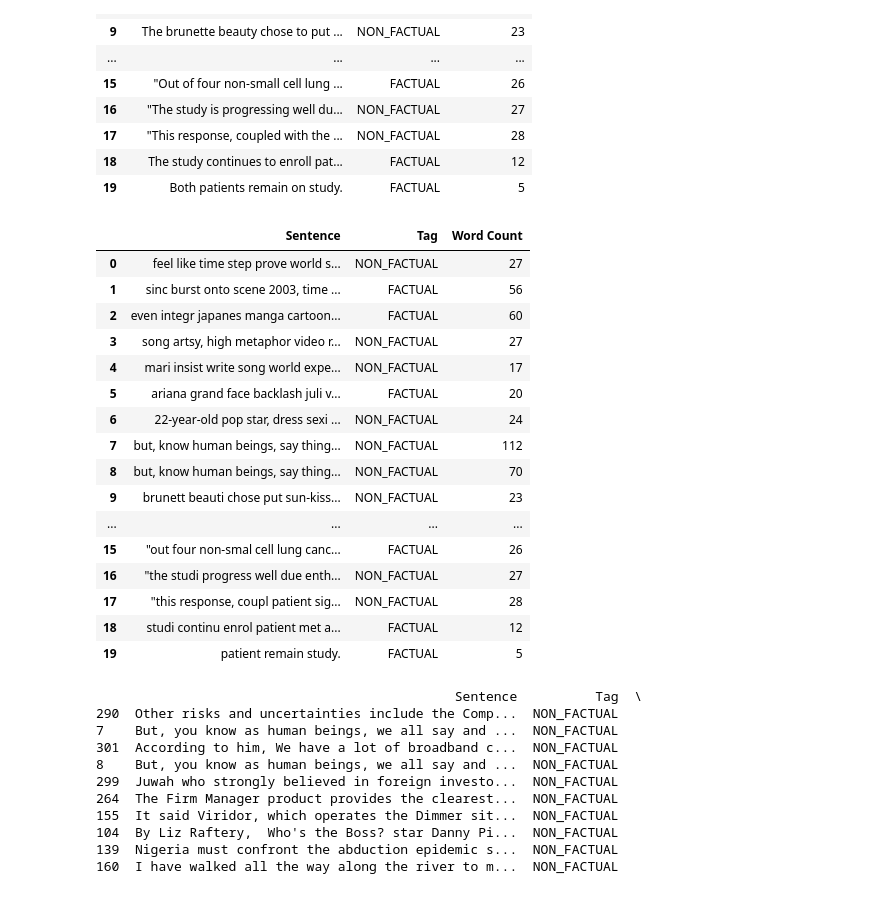
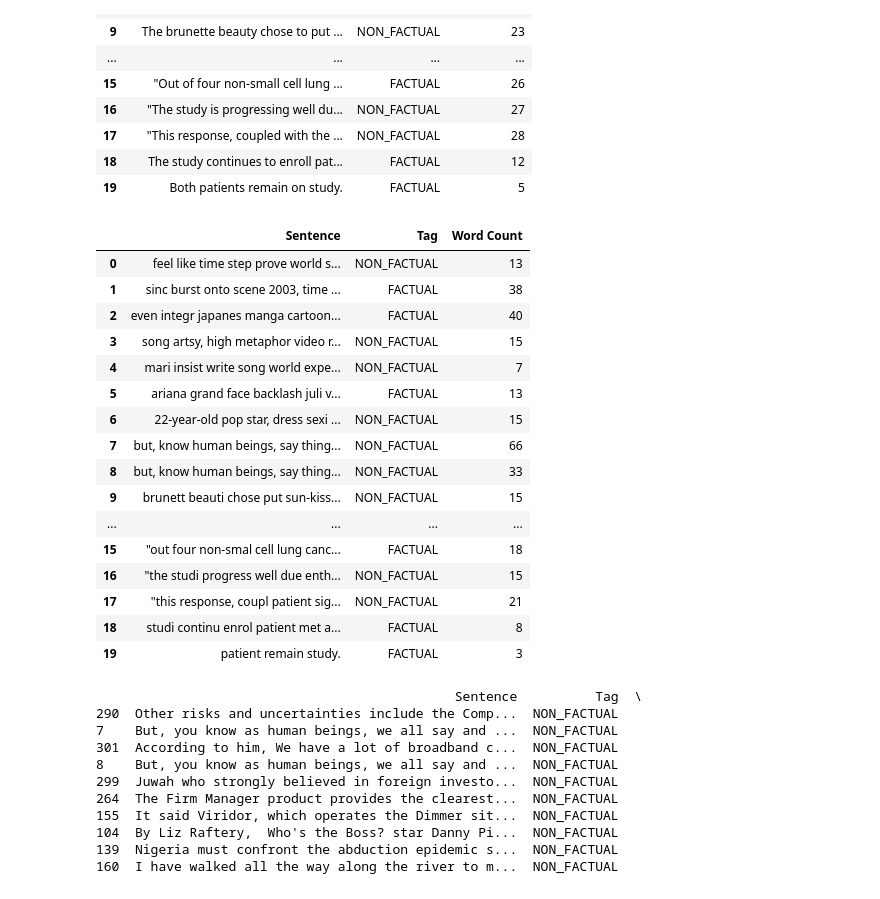
Before and after one commit to CarolineLiong/Fact-vs-Opinion-Articles, a Jupyter notebook: CSCI 183 Project.ipynb, the cells around one changed output. Saved outputs shown, nothing was run; the diff lists cells and outputs as text; code cells hidden in the pictures.

```diff
--- a/CSCI 183 Project.ipynb
+++ b/CSCI 183 Project.ipynb
@@ -201,28 +201,28 @@ df.head(20)
 # %%
 # Counting number of tokens in each sentence without stopwords included.
 num_of_wordsf = []
 for index, row in dff.iterrows():
     num_of_wordsf.append(len(row['Sentence'].split()))
-dff['Word Count'] = num_of_words
+dff['Word Count'] = num_of_wordsf
 dff.head(20)
 # %% [output]
 |  | Sentence | Tag | Word Count |
-| 0 | feel like time step prove world s... | NON_FACTUAL | 27 |
-| 1 | sinc burst onto scene 2003, time ... | FACTUAL | 56 |
-| 2 | even integr japanes manga cartoon... | FACTUAL | 60 |
-| 3 | song artsy, high metaphor video r... | NON_FACTUAL | 27 |
-| 4 | mari insist write song world expe... | NON_FACTUAL | 17 |
-| 5 | ariana grand face backlash juli v... | FACTUAL | 20 |
-| 6 | 22-year-old pop star, dress sexi ... | NON_FACTUAL | 24 |
-| 7 | but, know human beings, say thing... | NON_FACTUAL | 112 |
-| 8 | but, know human beings, say thing... | NON_FACTUAL | 70 |
-| 9 | brunett beauti chose put sun-kiss... | NON_FACTUAL | 23 |
+| 0 | feel like time step prove world s... | NON_FACTUAL | 13 |
+| 1 | sinc burst onto scene 2003, time ... | FACTUAL | 38 |
+| 2 | even integr japanes manga cartoon... | FACTUAL | 40 |
+| 3 | song artsy, high metaphor video r... | NON_FACTUAL | 15 |
+| 4 | mari insist write song world expe... | NON_FACTUAL | 7 |
+| 5 | ariana grand face backlash juli v... | FACTUAL | 13 |
+| 6 | 22-year-old pop star, dress sexi ... | NON_FACTUAL | 15 |
+| 7 | but, know human beings, say thing... | NON_FACTUAL | 66 |
+| 8 | but, know human beings, say thing... | NON_FACTUAL | 33 |
+| 9 | brunett beauti chose put sun-kiss... | NON_FACTUAL | 15 |
 | ... | ... | ... | ... |
-| 15 | "out four non-smal cell lung canc... | FACTUAL | 26 |
-| 16 | "the studi progress well due enth... | NON_FACTUAL | 27 |
-| 17 | "this response, coupl patient sig... | NON_FACTUAL | 28 |
-| 18 | studi continu enrol patient met a... | FACTUAL | 12 |
-| 19 | patient remain study. | FACTUAL | 5 |
+| 15 | "out four non-smal cell lung canc... | FACTUAL | 18 |
+| 16 | "the studi progress well due enth... | NON_FACTUAL | 15 |
+| 17 | "this response, coupl patient sig... | NON_FACTUAL | 21 |
+| 18 | studi continu enrol patient met a... | FACTUAL | 8 |
+| 19 | patient remain study. | FACTUAL | 3 |
 # %%
 # Creating and sorting separate dataframes for nonfactual vs factual.
 gb = df.groupby('Tag')
```
Also changed, not shown: parts of 9 cells of this notebook.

________________________________________

Please state only the number of lines above that hold the string "CSCI".

3